  • C. Both A and B
  • D. Neither A or B

47.

Technician A is correct. The shackle swivels if weight is added or as the vehicle travels over bumps in the road allowing the spring’s length to extend and retract as its curve changes.

Technician B is wrong. Replace leaf springs that are cracked. The longest main leaf is vital and contains the spring’s eyes that connect it to the vehicle's frame.

Answer C is wrong. Technician A is correct.

Answer D is wrong. Technician A is correct. Learn more about leaf springs in the read more section.

48. The LEAST likely to result in memory steer is a binding:

  • A. Ball joint.
  • B. Steering gear.
  • C. Upper strut mount.
  • D. Wheel bearing.

48.

Answer A is wrong. This is a LEAST likely question. A binding ball joint causes memory steer.

Answer B is wrong. A binding steering gear causes memory steer.

Answer C is wrong. A binding upper strut mount causes memory steer.

Answer D is correct. Wheel bearings cause a growling noise that increases with speed and changes pitch during turns. If a wheel bearing were binding, there would be a grinding sound when rotating the wheel.

49. There’s a squeak in the steering column when the steering wheel is turned in either direction. All of the following components will result in a noisy steering column EXCEPT.

  • A. Steering coupling
  • B. Clockspring
  • C. Steering column bearings
  • D. Horn switch

49.

Answer A is wrong. The universal steering coupling connects the stub of the steering column to the steering gear. They become loose or bind resulting in excessive noise

Answer B is wrong. The clockspring provides a connection between the steering column the SRS air bag and the wheel’s accessories.

Answer C is wrong. Steering column bearings cause a growl or squeak when worn. There’s a bearing located at the top and bottom of the steering shaft.

Answer D is correct. The horn switch is stationary when the wheel is turned. It’s located in the steering wheel. A faulty horn switch likely has burned contacts and will hamper operation of the horn but would not make noise when the wheel is turned.

50. Two technicians are discussing tie rod ends.
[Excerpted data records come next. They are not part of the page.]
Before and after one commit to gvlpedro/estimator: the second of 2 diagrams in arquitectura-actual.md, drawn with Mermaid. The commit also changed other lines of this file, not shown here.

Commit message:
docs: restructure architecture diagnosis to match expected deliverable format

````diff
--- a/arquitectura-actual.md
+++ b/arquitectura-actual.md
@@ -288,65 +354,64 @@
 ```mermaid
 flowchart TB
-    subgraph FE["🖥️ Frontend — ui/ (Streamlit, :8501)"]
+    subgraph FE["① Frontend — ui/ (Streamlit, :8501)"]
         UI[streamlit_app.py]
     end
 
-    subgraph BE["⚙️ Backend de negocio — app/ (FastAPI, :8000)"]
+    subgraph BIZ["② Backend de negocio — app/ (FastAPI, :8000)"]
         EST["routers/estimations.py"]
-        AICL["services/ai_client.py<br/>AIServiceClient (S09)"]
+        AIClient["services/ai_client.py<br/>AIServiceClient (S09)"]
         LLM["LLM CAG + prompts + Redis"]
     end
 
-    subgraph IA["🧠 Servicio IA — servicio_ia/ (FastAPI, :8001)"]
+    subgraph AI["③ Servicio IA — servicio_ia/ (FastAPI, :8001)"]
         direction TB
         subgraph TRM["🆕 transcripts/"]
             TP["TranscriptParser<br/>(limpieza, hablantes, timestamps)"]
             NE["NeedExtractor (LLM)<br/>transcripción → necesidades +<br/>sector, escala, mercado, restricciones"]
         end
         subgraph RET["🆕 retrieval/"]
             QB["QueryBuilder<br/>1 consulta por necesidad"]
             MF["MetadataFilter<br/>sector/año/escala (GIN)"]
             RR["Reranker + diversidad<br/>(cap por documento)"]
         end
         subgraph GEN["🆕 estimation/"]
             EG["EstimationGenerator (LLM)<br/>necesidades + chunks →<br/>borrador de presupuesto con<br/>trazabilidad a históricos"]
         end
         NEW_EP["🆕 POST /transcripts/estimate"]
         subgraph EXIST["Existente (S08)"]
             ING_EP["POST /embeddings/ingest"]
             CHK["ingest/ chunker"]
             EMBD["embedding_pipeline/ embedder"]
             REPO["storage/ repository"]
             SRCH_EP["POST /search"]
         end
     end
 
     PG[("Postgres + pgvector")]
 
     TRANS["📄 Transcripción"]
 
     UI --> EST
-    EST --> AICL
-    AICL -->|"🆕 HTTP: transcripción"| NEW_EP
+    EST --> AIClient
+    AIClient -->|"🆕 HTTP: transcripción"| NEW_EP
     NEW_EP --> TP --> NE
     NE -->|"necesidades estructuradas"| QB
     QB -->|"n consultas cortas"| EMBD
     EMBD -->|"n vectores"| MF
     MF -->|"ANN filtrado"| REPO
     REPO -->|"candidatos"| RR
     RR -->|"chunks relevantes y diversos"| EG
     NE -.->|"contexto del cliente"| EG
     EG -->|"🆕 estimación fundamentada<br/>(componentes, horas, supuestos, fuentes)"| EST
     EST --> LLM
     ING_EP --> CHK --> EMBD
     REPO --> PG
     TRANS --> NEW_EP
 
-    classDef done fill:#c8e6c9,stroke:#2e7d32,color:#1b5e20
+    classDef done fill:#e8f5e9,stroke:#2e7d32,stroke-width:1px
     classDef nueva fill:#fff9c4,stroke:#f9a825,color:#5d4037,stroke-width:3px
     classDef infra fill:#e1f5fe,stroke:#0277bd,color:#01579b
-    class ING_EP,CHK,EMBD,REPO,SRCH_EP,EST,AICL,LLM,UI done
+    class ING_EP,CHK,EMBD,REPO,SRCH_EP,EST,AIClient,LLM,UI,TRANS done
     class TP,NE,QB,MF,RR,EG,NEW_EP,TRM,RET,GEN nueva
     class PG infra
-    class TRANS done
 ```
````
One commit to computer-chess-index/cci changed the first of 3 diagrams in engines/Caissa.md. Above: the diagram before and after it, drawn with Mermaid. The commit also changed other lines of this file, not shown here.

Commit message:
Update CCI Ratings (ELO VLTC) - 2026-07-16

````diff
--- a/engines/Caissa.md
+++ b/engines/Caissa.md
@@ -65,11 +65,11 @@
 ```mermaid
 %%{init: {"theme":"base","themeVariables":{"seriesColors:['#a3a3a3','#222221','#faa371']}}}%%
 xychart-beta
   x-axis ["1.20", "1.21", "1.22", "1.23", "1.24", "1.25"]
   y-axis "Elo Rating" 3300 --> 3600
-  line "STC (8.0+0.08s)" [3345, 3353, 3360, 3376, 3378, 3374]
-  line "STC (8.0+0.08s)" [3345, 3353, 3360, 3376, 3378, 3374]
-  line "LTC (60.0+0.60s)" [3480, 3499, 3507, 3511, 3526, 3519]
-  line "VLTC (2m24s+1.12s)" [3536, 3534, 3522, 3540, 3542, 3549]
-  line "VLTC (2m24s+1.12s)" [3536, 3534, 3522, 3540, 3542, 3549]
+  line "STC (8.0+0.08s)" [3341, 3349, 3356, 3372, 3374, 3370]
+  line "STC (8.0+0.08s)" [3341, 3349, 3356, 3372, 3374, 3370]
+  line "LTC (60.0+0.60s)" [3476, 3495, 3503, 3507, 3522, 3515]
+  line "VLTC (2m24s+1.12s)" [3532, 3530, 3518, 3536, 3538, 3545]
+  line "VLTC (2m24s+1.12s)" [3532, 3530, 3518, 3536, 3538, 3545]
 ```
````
Technician A says that loose tie rod ends result in constant steering wheel correction while attempting to keep the vehicle in its lane. Technician B says to rock the tire back and forth at the three and nine o’clock positions to check for tie rod looseness. Who is correct?

  • A. Technician A
  • B. Technician B
  • C. Both A and B
  • D. Neither A or B

50.

Answer A is wrong. Both technicians are correct. Loose tie rods result in vehicle wander and excessive tire wear.

Answer B is wrong. Place your hands at the three and nine o'clock positions and rock the tire left then right to check for tie rod looseness.

Answer C is correct. Both technicians are correct.

Answer D is wrong. Both technicians are correct.